CBO Report Affirms Wage Hike
Several days of absurd vitriol (Democrats) and ridiculous jubilation (Republicans) have obscured the truth: the Congressional Budget Office did not kill Obama’s wage increase. On the contrary, though Fox News, whose claim to “Fair and Balanced” reporting remains dubious at best, would like to think otherwise, the CBO’s 39-page ‘treatise’ on increasing the minimum wage suggests that although a hike would kill jobs, it would make life better for millions of low-income families.

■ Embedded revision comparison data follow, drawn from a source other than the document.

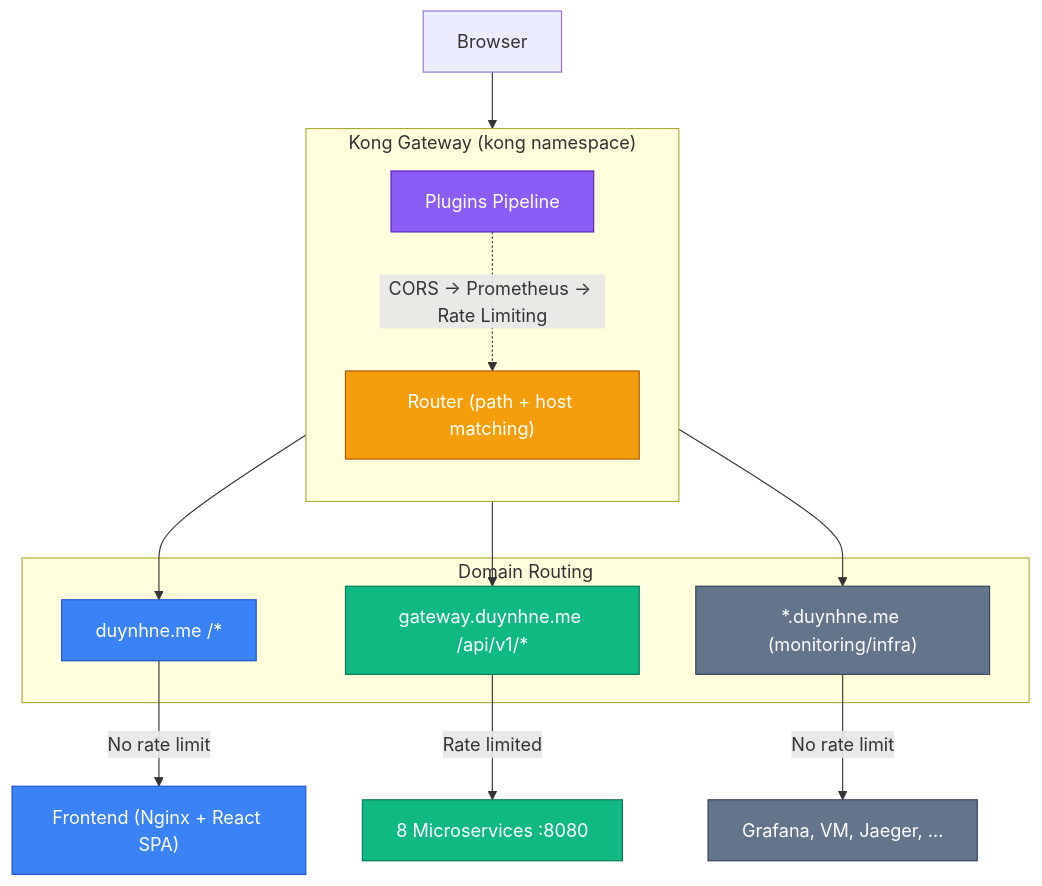
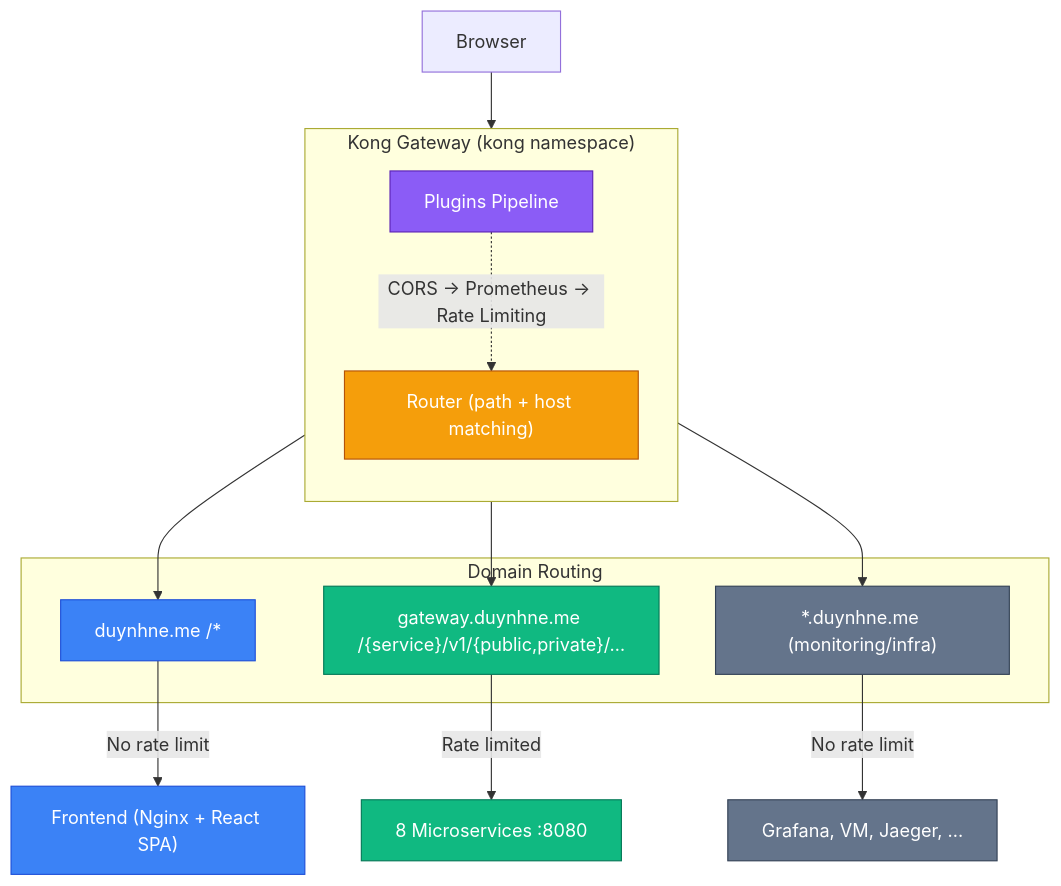
Before and after one commit to duynhlab/homelab: the first of 3 diagrams in docs/platform/kong-gateway.md, drawn with Mermaid. The commit also changed other lines of this file and 8 other files, not shown here.

````diff
--- a/docs/platform/kong-gateway.md
+++ b/docs/platform/kong-gateway.md
@@ -53,33 +53,33 @@
 ```mermaid
 flowchart TD
     classDef fe fill:#3b82f6,stroke:#1d4ed8,color:#fff
     classDef gw fill:#f59e0b,stroke:#b45309,color:#fff
     classDef api fill:#10b981,stroke:#047857,color:#fff
     classDef plugin fill:#8b5cf6,stroke:#5b21b6,color:#fff
     classDef infra fill:#64748b,stroke:#334155,color:#fff
 
     Browser["Browser"]
 
     subgraph Kong["Kong Gateway (kong namespace)"]
         direction TB
         Plugins["Plugins Pipeline"]:::plugin
         Router["Router (path + host matching)"]:::gw
     end
 
     subgraph Domains["Domain Routing"]
         FERoute["duynhne.me /*"]:::fe
-        APIRoute["gateway.duynhne.me /api/v1/*"]:::api
+        APIRoute["gateway.duynhne.me /{service}/v1/{public,private}/…"]:::api
         MonRoute["*.duynhne.me (monitoring/infra)"]:::infra
     end
 
     Browser --> Kong
     Kong --> FERoute
     Kong --> APIRoute
     Kong --> MonRoute
 
     FERoute -->|"No rate limit"| FE["Frontend (Nginx + React SPA)"]:::fe
     APIRoute -->|"Rate limited"| APIs["8 Microservices :8080"]:::api
     MonRoute -->|"No rate limit"| Infra["Grafana, VM, Jaeger, ..."]:::infra
 
     Plugins -.->|"CORS → Prometheus → Rate Limiting"| Router
 ```
````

Substance is Washington’s problem; rather than reading an entire report and contemplating it in full, the media and our glorious Congress prefer to cherry-pick the facts they like and bury the inconvenient truths. Republicans “seized” on the CBO’s conclusion that increasing the minimum wage would cost the economy hundreds of thousands of jobs. In a sense, they were right: the CBO report predicts the economy will shed 500,000 jobs if the minimum wage rises to $10.10/hour and 100,000 jobs if it rises to $9.00/hour. That said, we’re missing key details: depending on its magnitude, an increase would lift 300,000 – 900,000 people out of poverty; between 7.6 million ($9.00) and 16.5 million ($10.10) people would see an increase in their wages; and most families would see either an increase in real income or no change at all.
It’s important to read the fine-print. Sure, “Minimum Wage Hike Could Cost 500,000 Jobs” is a catchy title, and yeah, it’s accurate. The CBO did predict that a $10.10 minimum wage could kill 500,000 jobs. However, it’s inexcusable to look at one number and declare the debate over.
The pro/con is clear: on the one hand, the economy will shed jobs; on the other, a far greater number of people will experience higher wages and escape poverty. So what are we to do: support an increase or tell the Democrats to shut up? I say we back an increase, and here’s why.
First and foremost, raising the minimum wage is good politics. Purists may roll their eyes, but the truth is the truth. According to Gallup, 76% of Americans support raising the minimum wage to $9.00/hour. I have a feeling those people don’t appreciate the GOP’s stonewalling.
Politics aside, I also think raising the minimum wage is good policy. I admit that it could kill jobs, at least in the short-run; simple economics tells us as much. That said, the positives of doing so outweigh the negatives. As noted, depending on the magnitude of the raise, somewhere between 300,000 and 900,000 people will escape poverty and most will see an increase in real family income. As I do not want to hide facts, like my dear friends on the Hill, I will say this: the CBO predicts that families whose income is 6x the poverty threshold or more will lose between $4 billion (-0.1%) and $17 billion (-0.4%) in real income. Do I think the sacrifice is worth it? Yes.
I may be a conservative, but that doesn’t mean I want to crush low-income families with crony, laissez-faire capitalism. I think increasing the real income of those earning less than 6x the poverty threshold is okay, even if it means the ‘rich’ temporarily ‘lose’. In the long-run, wealthier low-income workers will spend more money in the economy and restore equilibrium. Over time, jobs will return and life will normalize, albeit with higher wages and no real ‘losers’.
Having said this, what do I want Republicans to do? It’s easy to get caught up in numbers and philosophy and forget about implementation. My solution is two-fold. Today, the party should support increasing the minimum wage to $9.00/hour, without automatic, inflation-based hikes. This increase should happen over the course of 2 years: $8.10 on July 1, 2015 and $9.00 on July 1, 2016. In the fall of 2016, Republicans should consider supporting automatic increases, based on inflation. For my part, I support raising the minimum wage to $9.00/hour and possibly linking increases to inflation in 2016.
I hope common sense rules the day. One number does not define this debate, nor should it. Raising the minimum wage demands informed dialogue, not the nonsense coming from Washington.
An increase would likely kill jobs, at least in the short-run; I get that. At the same time, millions of families would see their real income go up and hundreds of thousands of people would be lifted out of poverty. Overall, the net effect would be positive, and after a while, lost jobs would return. This is why, despite widespread Republican opposition , I support increasing the minimum wage. The short-term sacrifice may not be easy, but we’ll be better off in the end. If we don’t make these decisions today, we’ll wish we had made them tomorrow.